MAPLEWOOD / SOUTH ORANGE, NJ — A year after the COVID-19 pandemic forced graduation to be a virtual celebration, Columbia High School was able to send the Class of 2021 off into their futures in person, holding this year’s ceremony at Yogi Berra Stadium on the campus of Montclair State University. CHS seniors finally got the chance to celebrate their time in the South Orange–Maplewood School District together, something they haven’t done much this year.
“Four years ago as a freshman at CHS, I often joked I already had senioritis,” Student Council President and graduate Elizabeth Crofton said in her speech at the ceremony. “I dreamed of being a senior; I dreamed of coming to class 10 minutes late with a sweat suit, car keys dangling from my pocket adorned with a college-themed lanyard and iced coffee. I dreamed of prom, beach week, sitting in the back of the classroom and giving advice to the underclassmen.”
But the pandemic threw a wrench in those plans, taking away most of the time students actually spent in the classroom this school year. Crofton said last year she couldn’t imagine being able to see the entire class in one place again.
“We made new traditions and created our own opportunities, thus proving the soul of CHS was not held in the in-person school, but in the students who worked overtime to make the most of our situation — becoming social justice warriors, filling up stadiums for our ultimate Frisbee team and hosting the school play at Flood’s Hill,” she said. “It is the work of our class that makes me proud to claim myself part of this CHS graduating class. We persevered through thick and thin, and came out stronger and more unified as a class.”

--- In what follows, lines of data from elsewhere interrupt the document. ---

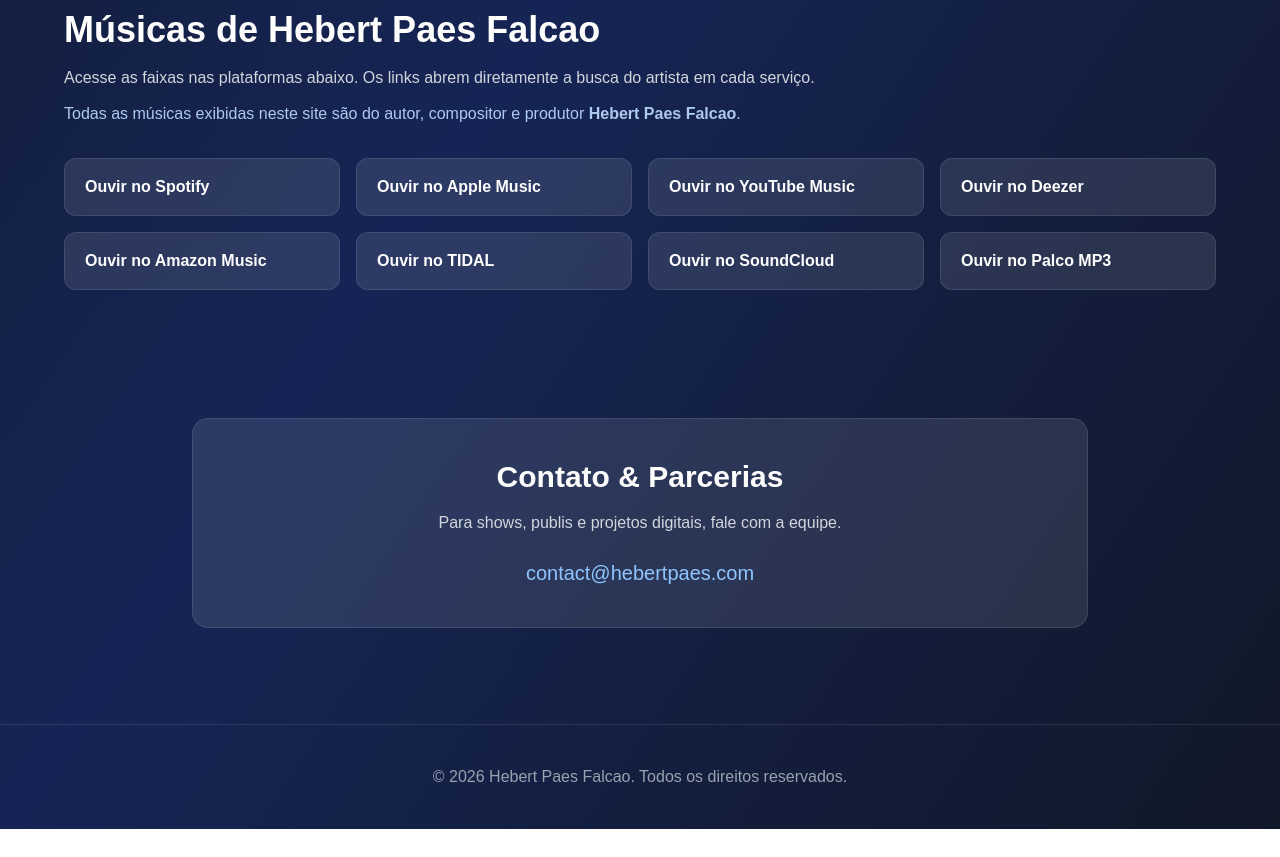
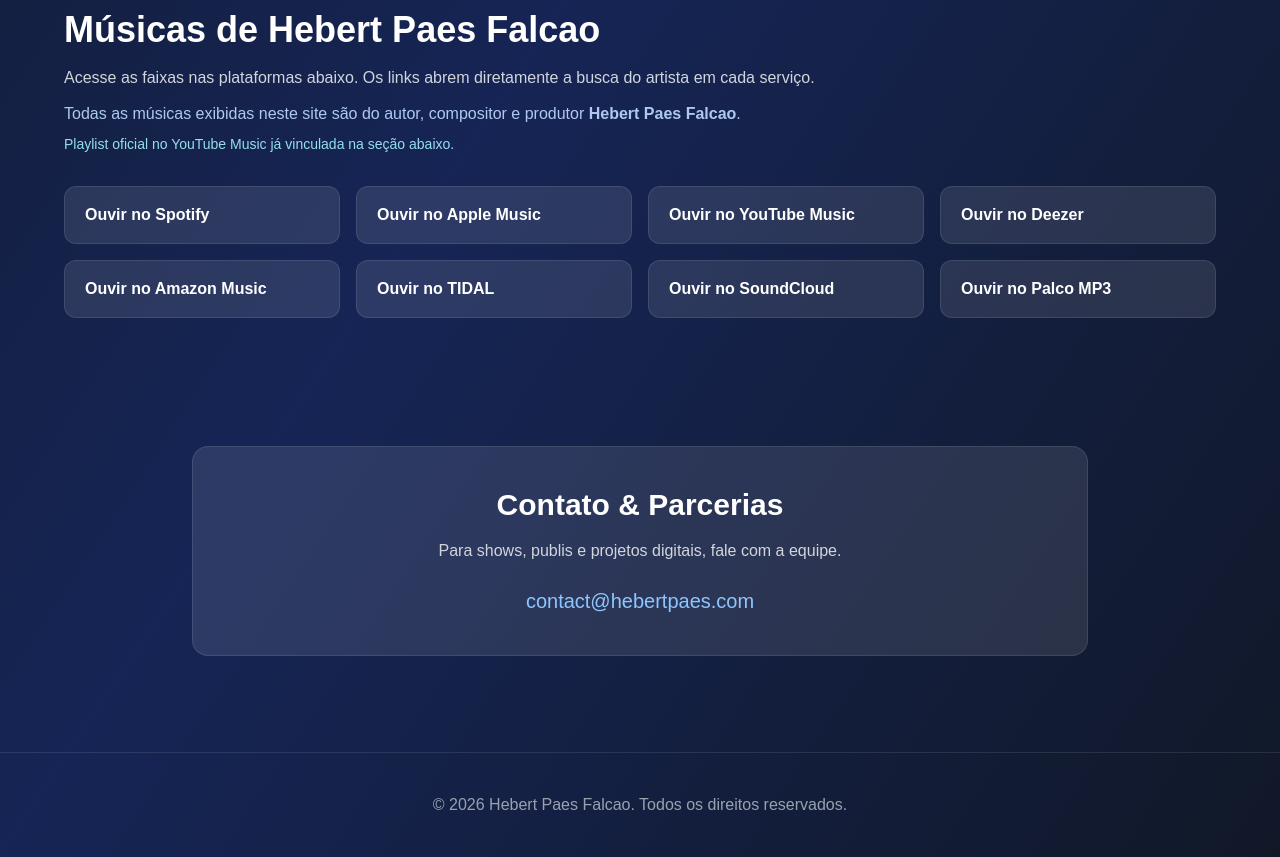
Before and after one commit to hebertpaes/hebertpaes-portfolio, a Next.js app: page / in a window 1280 px wide. Shown: the part 1080-1937 px from the top of the page. Before the commit the page ends 1909 px from the top, so only its background shows below. Built offline with nearby package versions, Linux system fonts and the light colour scheme.

Commit message:
content: link official YouTube Music playlist and update attribution copy

```diff
--- a/app/page.tsx
+++ b/app/page.tsx
@@ -36,7 +36,7 @@ const streamingPlatforms = [
   },
   {
     name: "YouTube Music",
-    link: "https://music.youtube.com/search?q=hebert%20paes%20falcao",
+    link: "https://music.youtube.com/playlist?list=OLAK5uy_mDljpGt6-_TCOS9EX1nG7RvQrDTsXJX0k&si=Ys2ZA9hDhSX45ukt",
   },
   {
     name: "Deezer",
@@ -123,8 +123,11 @@ export default function Home() {
           <p className="text-gray-300 mb-3">
             Acesse as faixas nas plataformas abaixo. Os links abrem diretamente a busca do artista em cada serviço.
           </p>
-          <p className="text-blue-200/90 mb-8 text-sm md:text-base">
+          <p className="text-blue-200/90 mb-2 text-sm md:text-base">
             Todas as músicas exibidas neste site são do autor, compositor e produtor <strong>Hebert Paes Falcao</strong>.
+          </p>
+          <p className="text-cyan-200/90 mb-8 text-xs md:text-sm">
+            Playlist oficial no YouTube Music já vinculada na seção abaixo.
           </p>
 
           <div className="grid sm:grid-cols-2 lg:grid-cols-4 gap-4">
```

Crofton thanked her classmates for supporting her throughout her campaigns for Student Council office.
“We all made it, and I see what we’ve made for ourselves,” she said. “I see hardworking individuals, future pro athletes, doctors, leaders, Broadway actresses, superstars in the making. To the class that always supported me throughout my student council elections, I want to let you know how much I support you all and how excited I am to see what everyone will accomplish in the future.”
Student Council Vice President Thaddeus Bernard presented awards to the three students who ended their high school careers with the highest grade-point averages in the class; Olivia Brash and Skylar Yarter tied for salutatorian, and Josh Lee came in first to be named valedictorian.
“Columbia students are brilliant, intuitive and diligent,” Bernard said in his own speech.
In his first in-person graduation ceremony as the head of the district, Superintendent Ronald Taylor described the unusual circumstances that surrounded the last two years of the Class of 2021’s time at CHS.
“None before you have experienced a journey with more uncertainty than the ones you have encountered and overcome,” Taylor said at the ceremony. “For the past 15 months or so, we have repeatedly used terms like ‘unprecedented,’ ‘unparalleled,’ ‘extraordinary.’ We said things like ‘We’re in unprecedented times,’ ‘These are unparalleled challenges,’ ‘These are extraordinary circumstances.’ We used these terms to try and describe the challenges that we all were managing.”
The pandemic didn’t just change school life, it changed daily life for everyone in almost every way.
“The things we took for granted, the things that came so natural to us, the innate want to be together, to go see a movie in a theater, to attend a concert or a play, to sit in class with your peers, to have lunch in the cafeteria or a food court or a restaurant, just the ability to hug, to high five or shake hands,” he said. “Unprecedented, unparalleled, extraordinary. We had to learn how to teach and learn again.”
Phoebe Holt-Reiss was one of the three student speakers as the Class of 2021 president. She described the many changes that seniors and other students have made in their time at CHS.
“We’ve made our voices heard time and time again, improving upon our school while making it our own,” Holt-Reiss said. “Even in lockdown, we gave input on distance learning to school and district administration, and this year we saw live classes with significantly more support. While it hasn’t been ideal, we spoke up and urged for improvements so we could succeed.”
The changes Holt-Reiss talked about weren’t limited to improving online learning.
“One of the first things we learned at Columbia was that you could have soap or you could have toilet paper in the bathroom, but your chances of having both were incredibly slim. You guys, it took a pandemic, but we finally have both,” Holt-Reiss said. “Over our years here, we have taken this school and made it ours. We are leaving Columbia better than we found it, and now it is upon all future grades to leave it better than they find it.”
Photos by Steve Ellmore